...Baltimore, Maryland, has been seen as a “town of contradictions” attributed to its geography and its unusual history in the United States narrative. Maryland was the only Catholic colony at the time of the Declaration of Independence in 1776 and as a border state it came to link the industrializing North with the slave-owning South.
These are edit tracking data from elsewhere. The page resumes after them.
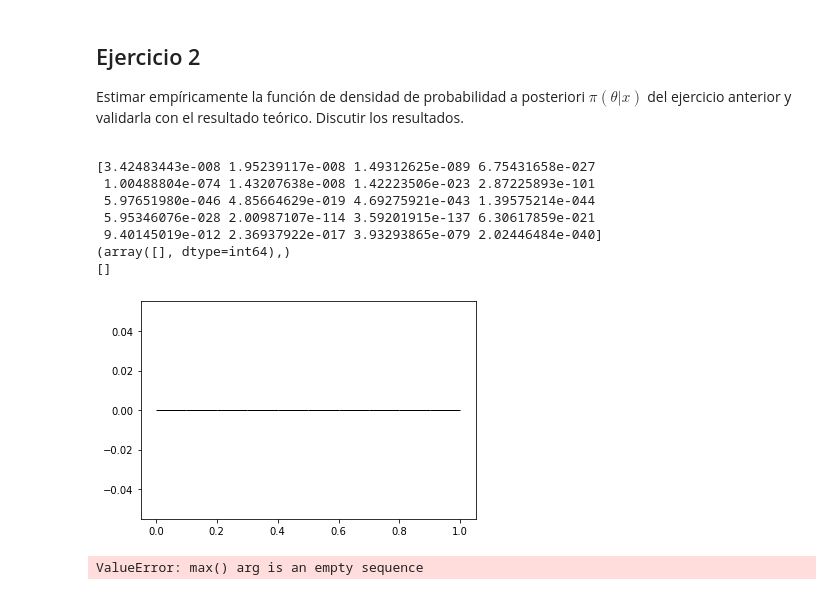
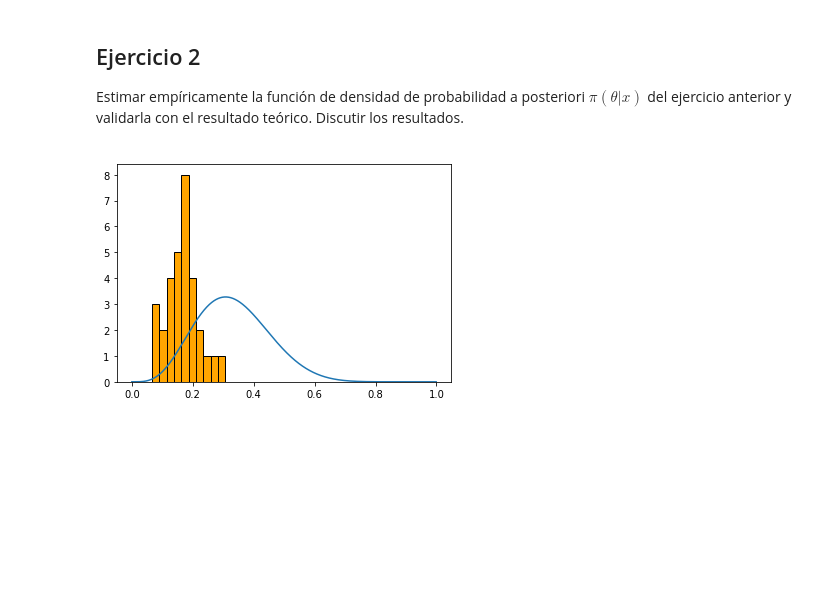
Before and after one commit to Ocete/mcd-cn, a Jupyter notebook: p2/Práctica 2 - Computación numérica.ipynb, the cells around one changed output. Drawn from its saved outputs; the diff is of its cells as text; code cells hidden in the pictures; blank space fills up the shorter version.

```diff
--- a/p2/Práctica 2 - Computación numérica.ipynb
+++ b/p2/Práctica 2 - Computación numérica.ipynb
@@ -475,38 +593,26 @@ Estimar empíricamente la función de densidad de probabilidad a posteriori $\pi
 </div>
 # %%
 
-def empiric_posteriori(max_m = 10000,a = 5,b = 10,n = 100,k = 5):
+def empiric_posteriori(max_m = 1000,a = 5,b = 10,n = 20,k = 1):
     # Obtain MLE estimator
-    a = k/n
-    # Generate sample from a priori distribution
-    sample_prio = np.random.beta(a,b,size = max_m)
+    mle = k/n
+    # Generate sample from a priori distribution and from the uniform
+    sample_prio = beta.rvs(a, b, size=max_m)
+    sample_uniform = scipy.stats.uniform.rvs(0,1,size=max_m)
     # Compute probabilities: likelihood / argmax_theta likelihood
-    probs = np.array([theta**k * (1-theta)**(n-k)/a for theta in sample_prio])
-    print(probs[0:20])
-    # Sample uniform
-    uniform = np.random.uniform(0.0,1.0,size=max_m)
+    probs = np.array([x**k * (1-x)**(n-k) for x in sample_prio])/mle
     # Select accepted index
 
-    accepted = sample_prio[probs > uniform]
-    print(accepted)
-
+    accepted = sample_prio[probs >sample_uniform]
 
     # Plotting
-    #plot_beta(a, b)
     plt.hist(accepted,color='orange',edgecolor='black')
+
+    plot_beta(a,b)
 
     plt.show()
     return accepted
 
 probs = empiric_posteriori()
-print(max(probs))
 # %% [output]
-[3.42483443e-008 1.95239117e-008 1.49312625e-089 6.75431658e-027
- 1.00488804e-074 1.43207638e-008 1.42223506e-023 2.87225893e-101
- 5.97651980e-046 4.85664629e-019 4.69275921e-043 1.39575214e-044
- 5.95346076e-028 2.00987107e-114 3.59201915e-137 6.30617859e-021
- 9.40145019e-012 2.36937922e-017 3.93293865e-079 2.02446484e-040]
-(array([], dtype=int64),)
-[]
-[figure, old version]
+[figure, new version]
-ValueError: max() arg is an empty sequence
```
Also changed, not shown: parts of 4 cells of this notebook.
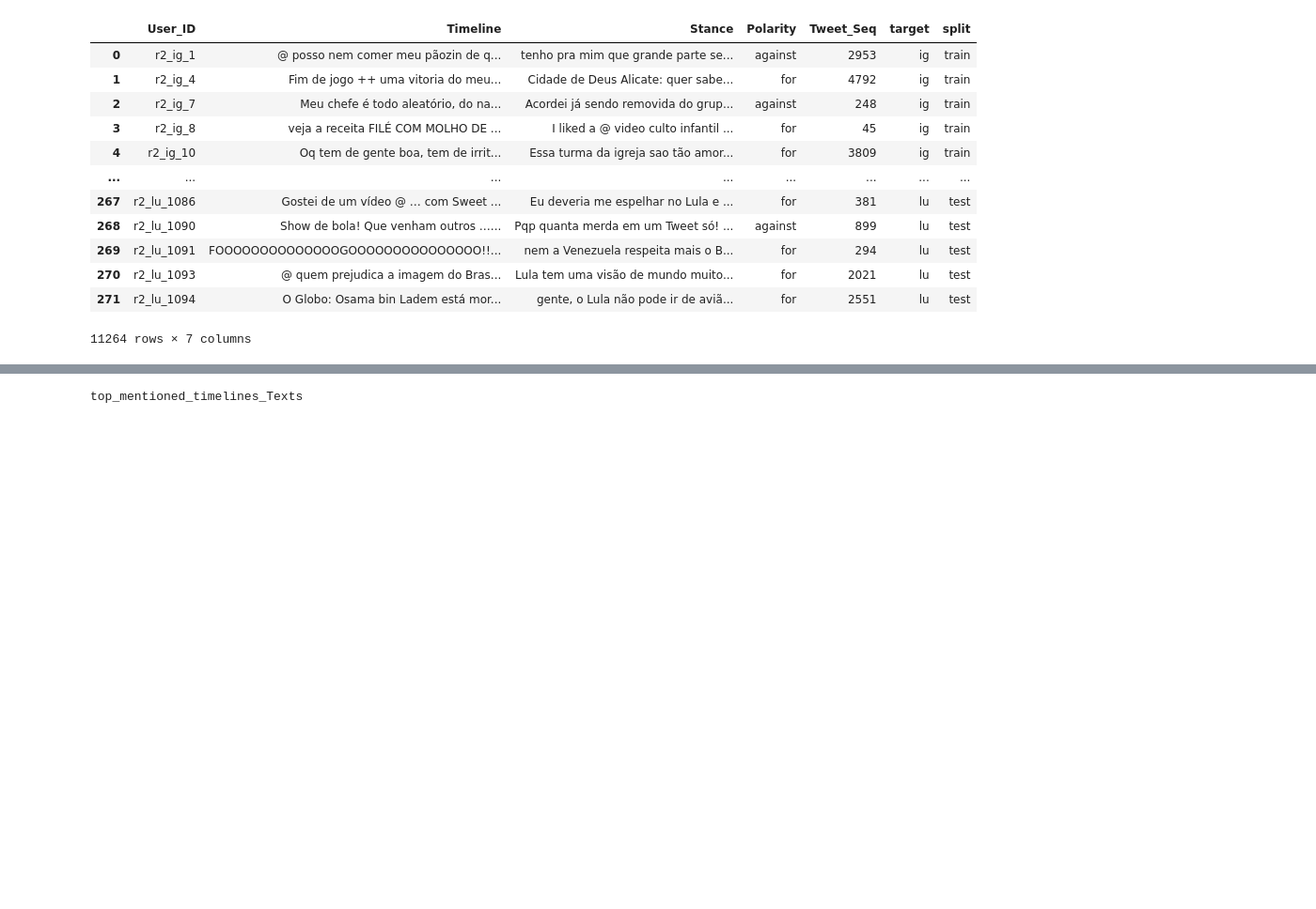
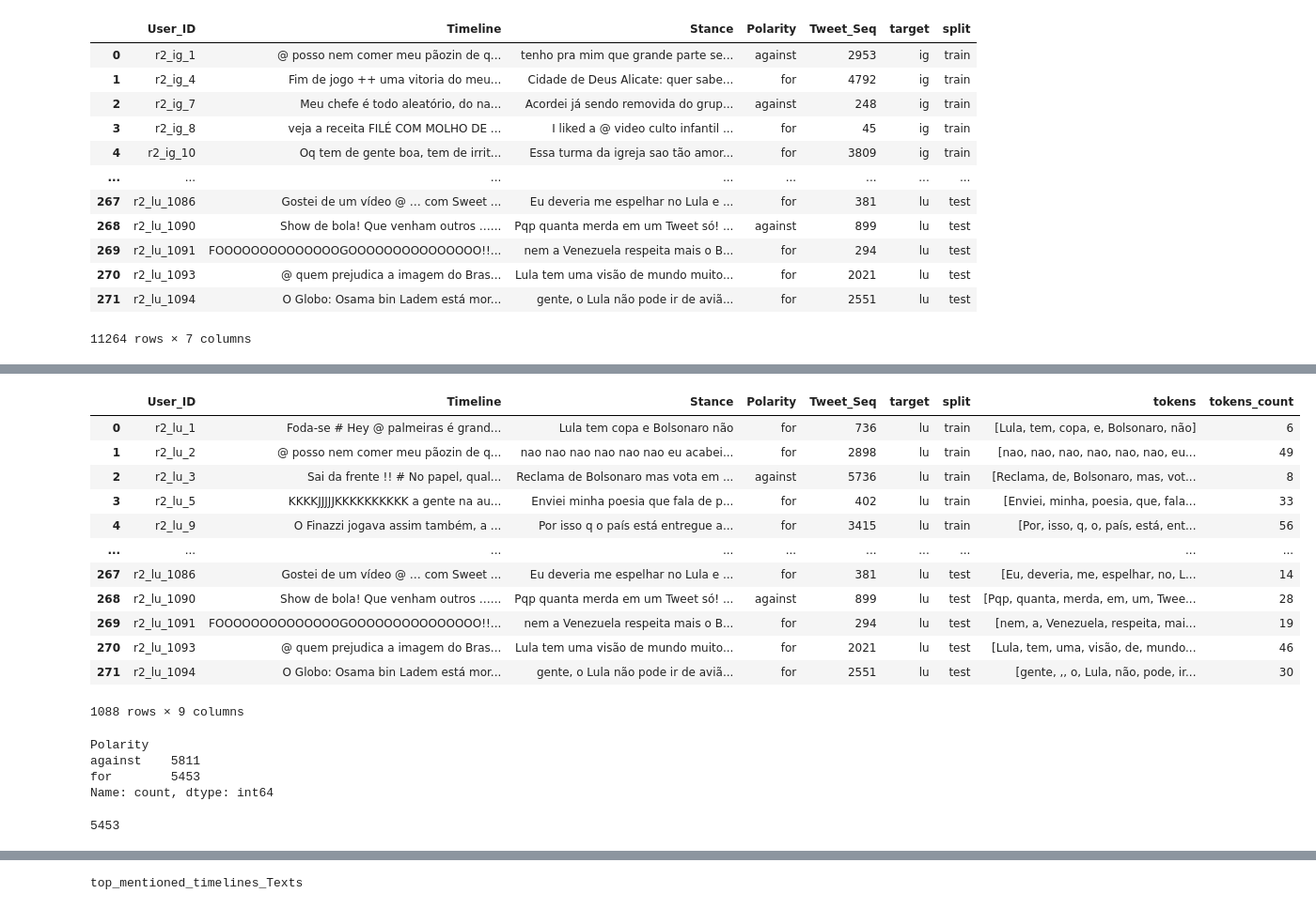
Before and after one commit to semcovici/stance-prediction-UstanceBR, a Jupyter notebook: notebooks/0.2-comparison_top_mentioned_timelines.ipynb, the cells around one changed output, grey strips where cells are left out. Shown at 94% size. Cells and saved outputs as stored; diff of their text form; code cells hidden in the pictures; blank space fills up the shorter version.

```diff
--- a/notebooks/0.2-comparison_top_mentioned_timelines.ipynb
+++ b/notebooks/0.2-comparison_top_mentioned_timelines.ipynb
@@ -304,0 +378,27 @@ for name, config in dict_config.items():
+# %%
+df_target
+# %% [output]
+|  | User_ID | Timeline | Stance | Polarity | Tweet_Seq | target | split | tokens | tokens_count |
+| 0 | r2_lu_1 | Foda-se # Hey @ palmeiras é grand... | Lula tem copa e Bolsonaro não | for | 736 | lu | train | [Lula, tem, copa, e, Bolsonaro, não] | 6 |
+| 1 | r2_lu_2 | @ posso nem comer meu pãozin de q... | nao nao nao nao nao nao eu acabei... | for | 2898 | lu | train | [nao, nao, nao, nao, nao, nao, eu... | 49 |
+| 2 | r2_lu_3 | Sai da frente !! # No papel, qual... | Reclama de Bolsonaro mas vota em ... | against | 5736 | lu | train | [Reclama, de, Bolsonaro, mas, vot... | 8 |
+| 3 | r2_lu_5 | KKKKJJJJJKKKKKKKKKK a gente na au... | Enviei minha poesia que fala de p... | for | 402 | lu | train | [Enviei, minha, poesia, que, fala... | 33 |
+| 4 | r2_lu_9 | O Finazzi jogava assim também, a ... | Por isso q o país está entregue a... | for | 3415 | lu | train | [Por, isso, q, o, país, está, ent... | 56 |
+| ... | ... | ... | ... | ... | ... | ... | ... | ... | ... |
+| 267 | r2_lu_1086 | Gostei de um vídeo @ … com Sweet ... | Eu deveria me espelhar no Lula e ... | for | 381 | lu | test | [Eu, deveria, me, espelhar, no, L... | 14 |
+| 268 | r2_lu_1090 | Show de bola! Que venham outros …... | Pqp quanta merda em um Tweet só! ... | against | 899 | lu | test | [Pqp, quanta, merda, em, um, Twee... | 28 |
+| 269 | r2_lu_1091 | FOOOOOOOOOOOOOOGOOOOOOOOOOOOOOO!!... | nem a Venezuela respeita mais o B... | for | 294 | lu | test | [nem, a, Venezuela, respeita, mai... | 19 |
+| 270 | r2_lu_1093 | @ quem prejudica a imagem do Bras... | Lula tem uma visão de mundo muito... | for | 2021 | lu | test | [Lula, tem, uma, visão, de, mundo... | 46 |
+| 271 | r2_lu_1094 | O Globo: Osama bin Ladem está mor... | gente, o Lula não pode ir de aviã... | for | 2551 | lu | test | [gente, ,, o, Lula, não, pode, ir... | 30 |
+1088 rows × 9 columns
+# %%
+counts_target
+# %% [output]
+Polarity
+against    5811
+for        5453
+Name: count, dtype: int64
+# %%
+n_for
+# %% [output]
+5453
```
Also changed, not shown: parts of 8 cells of this notebook, 6 other files.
Before the Civil War, Baltimore was a major industrial city that contained slaves while the...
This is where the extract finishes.